## What to produce
Some lines hold the string "clamp". Copy all of them from the material that follows.

[[ The input, beginning ]]

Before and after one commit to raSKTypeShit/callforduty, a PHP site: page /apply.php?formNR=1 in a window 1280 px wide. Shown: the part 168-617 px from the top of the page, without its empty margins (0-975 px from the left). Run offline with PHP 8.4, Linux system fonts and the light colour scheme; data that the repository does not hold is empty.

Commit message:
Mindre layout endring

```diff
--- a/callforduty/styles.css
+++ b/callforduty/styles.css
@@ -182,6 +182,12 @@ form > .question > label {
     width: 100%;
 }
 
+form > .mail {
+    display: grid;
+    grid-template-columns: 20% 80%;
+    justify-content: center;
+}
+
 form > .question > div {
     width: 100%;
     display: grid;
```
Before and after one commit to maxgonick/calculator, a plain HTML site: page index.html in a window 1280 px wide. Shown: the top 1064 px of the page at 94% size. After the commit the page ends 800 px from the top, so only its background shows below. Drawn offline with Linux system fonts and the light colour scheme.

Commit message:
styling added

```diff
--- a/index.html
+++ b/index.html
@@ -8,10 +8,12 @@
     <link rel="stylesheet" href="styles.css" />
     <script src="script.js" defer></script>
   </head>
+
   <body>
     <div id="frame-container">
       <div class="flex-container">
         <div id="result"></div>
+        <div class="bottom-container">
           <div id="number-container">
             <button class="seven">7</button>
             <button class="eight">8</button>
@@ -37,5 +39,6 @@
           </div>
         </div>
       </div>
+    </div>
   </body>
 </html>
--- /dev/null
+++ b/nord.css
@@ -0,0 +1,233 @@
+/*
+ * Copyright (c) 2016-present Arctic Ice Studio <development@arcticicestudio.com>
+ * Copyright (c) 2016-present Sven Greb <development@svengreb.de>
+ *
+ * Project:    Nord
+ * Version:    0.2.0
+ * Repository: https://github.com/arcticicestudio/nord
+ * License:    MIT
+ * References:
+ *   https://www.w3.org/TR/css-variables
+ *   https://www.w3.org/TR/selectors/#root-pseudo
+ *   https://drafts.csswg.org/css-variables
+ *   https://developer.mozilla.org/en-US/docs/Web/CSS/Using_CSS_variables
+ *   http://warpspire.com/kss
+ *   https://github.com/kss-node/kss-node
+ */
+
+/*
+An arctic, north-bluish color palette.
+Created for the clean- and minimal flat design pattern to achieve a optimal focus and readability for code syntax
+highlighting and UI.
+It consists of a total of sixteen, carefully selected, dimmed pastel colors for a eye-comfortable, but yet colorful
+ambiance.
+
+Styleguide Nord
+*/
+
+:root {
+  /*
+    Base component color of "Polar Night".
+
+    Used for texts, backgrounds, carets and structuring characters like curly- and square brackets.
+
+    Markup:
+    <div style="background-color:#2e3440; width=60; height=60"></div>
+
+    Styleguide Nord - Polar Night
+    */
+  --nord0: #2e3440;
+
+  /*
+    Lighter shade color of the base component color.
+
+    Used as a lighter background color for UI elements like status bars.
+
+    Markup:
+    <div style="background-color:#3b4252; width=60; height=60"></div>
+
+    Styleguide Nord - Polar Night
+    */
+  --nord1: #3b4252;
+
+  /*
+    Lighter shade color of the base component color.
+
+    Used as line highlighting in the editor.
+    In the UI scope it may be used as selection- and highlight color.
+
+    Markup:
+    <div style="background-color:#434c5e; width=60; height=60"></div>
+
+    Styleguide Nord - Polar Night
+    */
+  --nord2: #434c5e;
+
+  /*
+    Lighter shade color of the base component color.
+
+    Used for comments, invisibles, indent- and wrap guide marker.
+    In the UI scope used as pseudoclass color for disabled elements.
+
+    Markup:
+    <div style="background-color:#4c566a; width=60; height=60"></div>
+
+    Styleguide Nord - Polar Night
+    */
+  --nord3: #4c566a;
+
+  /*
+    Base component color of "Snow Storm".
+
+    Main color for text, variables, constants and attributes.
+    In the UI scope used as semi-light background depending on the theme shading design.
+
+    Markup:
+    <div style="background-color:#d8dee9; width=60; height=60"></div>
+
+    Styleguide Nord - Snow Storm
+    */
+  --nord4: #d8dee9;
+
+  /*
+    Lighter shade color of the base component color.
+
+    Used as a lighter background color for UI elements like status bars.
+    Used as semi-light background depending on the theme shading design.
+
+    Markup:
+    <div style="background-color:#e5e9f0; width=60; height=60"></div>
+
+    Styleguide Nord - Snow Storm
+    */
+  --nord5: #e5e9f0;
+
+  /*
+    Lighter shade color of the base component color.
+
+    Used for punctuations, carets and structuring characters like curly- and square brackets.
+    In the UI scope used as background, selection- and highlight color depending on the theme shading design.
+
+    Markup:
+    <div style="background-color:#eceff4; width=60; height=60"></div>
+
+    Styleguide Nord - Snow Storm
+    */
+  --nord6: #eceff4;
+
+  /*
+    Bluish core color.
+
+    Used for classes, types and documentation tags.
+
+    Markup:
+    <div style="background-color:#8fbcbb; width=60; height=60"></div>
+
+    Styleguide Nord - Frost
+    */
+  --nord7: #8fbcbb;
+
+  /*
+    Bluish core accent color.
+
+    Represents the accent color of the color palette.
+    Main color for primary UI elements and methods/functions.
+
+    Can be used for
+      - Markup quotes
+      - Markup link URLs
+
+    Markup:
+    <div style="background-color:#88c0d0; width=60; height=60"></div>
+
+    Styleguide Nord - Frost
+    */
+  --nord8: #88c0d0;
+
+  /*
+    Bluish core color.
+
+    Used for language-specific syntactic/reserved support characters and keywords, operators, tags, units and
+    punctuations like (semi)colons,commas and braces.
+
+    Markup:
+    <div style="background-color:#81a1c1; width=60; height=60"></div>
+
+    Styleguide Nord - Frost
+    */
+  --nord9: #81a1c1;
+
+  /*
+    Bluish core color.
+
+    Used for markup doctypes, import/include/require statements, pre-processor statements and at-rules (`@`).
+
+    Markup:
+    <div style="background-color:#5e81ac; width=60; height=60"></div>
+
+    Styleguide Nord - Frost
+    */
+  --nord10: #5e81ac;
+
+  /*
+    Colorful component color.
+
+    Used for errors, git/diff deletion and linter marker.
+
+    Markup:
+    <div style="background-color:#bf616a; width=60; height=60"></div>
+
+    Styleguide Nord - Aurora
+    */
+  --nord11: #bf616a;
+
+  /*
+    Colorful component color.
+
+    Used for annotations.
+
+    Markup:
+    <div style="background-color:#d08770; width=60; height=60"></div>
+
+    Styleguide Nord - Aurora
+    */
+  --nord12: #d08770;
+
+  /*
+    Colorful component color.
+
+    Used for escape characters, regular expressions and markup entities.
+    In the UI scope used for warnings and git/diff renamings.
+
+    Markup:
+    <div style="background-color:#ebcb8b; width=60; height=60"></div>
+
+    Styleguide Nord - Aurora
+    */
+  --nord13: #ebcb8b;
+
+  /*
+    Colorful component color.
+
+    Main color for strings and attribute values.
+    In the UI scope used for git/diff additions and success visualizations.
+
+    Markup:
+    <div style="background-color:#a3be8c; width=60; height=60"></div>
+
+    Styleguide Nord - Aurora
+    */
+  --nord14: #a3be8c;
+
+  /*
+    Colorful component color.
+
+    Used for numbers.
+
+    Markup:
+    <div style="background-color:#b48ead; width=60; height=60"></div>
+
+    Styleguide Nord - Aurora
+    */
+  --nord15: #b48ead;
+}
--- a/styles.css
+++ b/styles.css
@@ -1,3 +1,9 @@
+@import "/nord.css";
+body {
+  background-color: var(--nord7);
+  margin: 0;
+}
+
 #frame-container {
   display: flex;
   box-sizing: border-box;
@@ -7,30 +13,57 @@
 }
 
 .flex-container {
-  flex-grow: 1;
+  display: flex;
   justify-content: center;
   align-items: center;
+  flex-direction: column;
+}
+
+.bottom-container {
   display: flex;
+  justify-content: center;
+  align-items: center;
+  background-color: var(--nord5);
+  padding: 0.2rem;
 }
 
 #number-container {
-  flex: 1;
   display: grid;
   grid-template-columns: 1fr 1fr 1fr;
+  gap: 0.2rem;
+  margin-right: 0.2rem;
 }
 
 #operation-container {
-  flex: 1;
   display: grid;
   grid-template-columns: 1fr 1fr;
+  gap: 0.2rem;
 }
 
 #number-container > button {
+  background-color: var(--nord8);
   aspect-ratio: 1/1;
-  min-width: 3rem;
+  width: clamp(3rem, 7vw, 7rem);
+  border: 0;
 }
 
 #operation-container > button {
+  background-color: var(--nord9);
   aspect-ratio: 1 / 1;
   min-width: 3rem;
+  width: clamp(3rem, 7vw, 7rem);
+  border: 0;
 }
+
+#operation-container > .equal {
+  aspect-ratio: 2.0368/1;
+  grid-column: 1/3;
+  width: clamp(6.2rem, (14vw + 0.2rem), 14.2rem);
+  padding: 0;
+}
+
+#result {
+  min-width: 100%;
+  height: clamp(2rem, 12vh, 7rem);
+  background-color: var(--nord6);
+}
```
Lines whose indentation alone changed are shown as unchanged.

[[ The input, end ]]

## Task response
+  width: clamp(3rem, 7vw, 7rem);
+  width: clamp(3rem, 7vw, 7rem);
+  width: clamp(6.2rem, (14vw + 0.2rem), 14.2rem);
+  height: clamp(2rem, 12vh, 7rem);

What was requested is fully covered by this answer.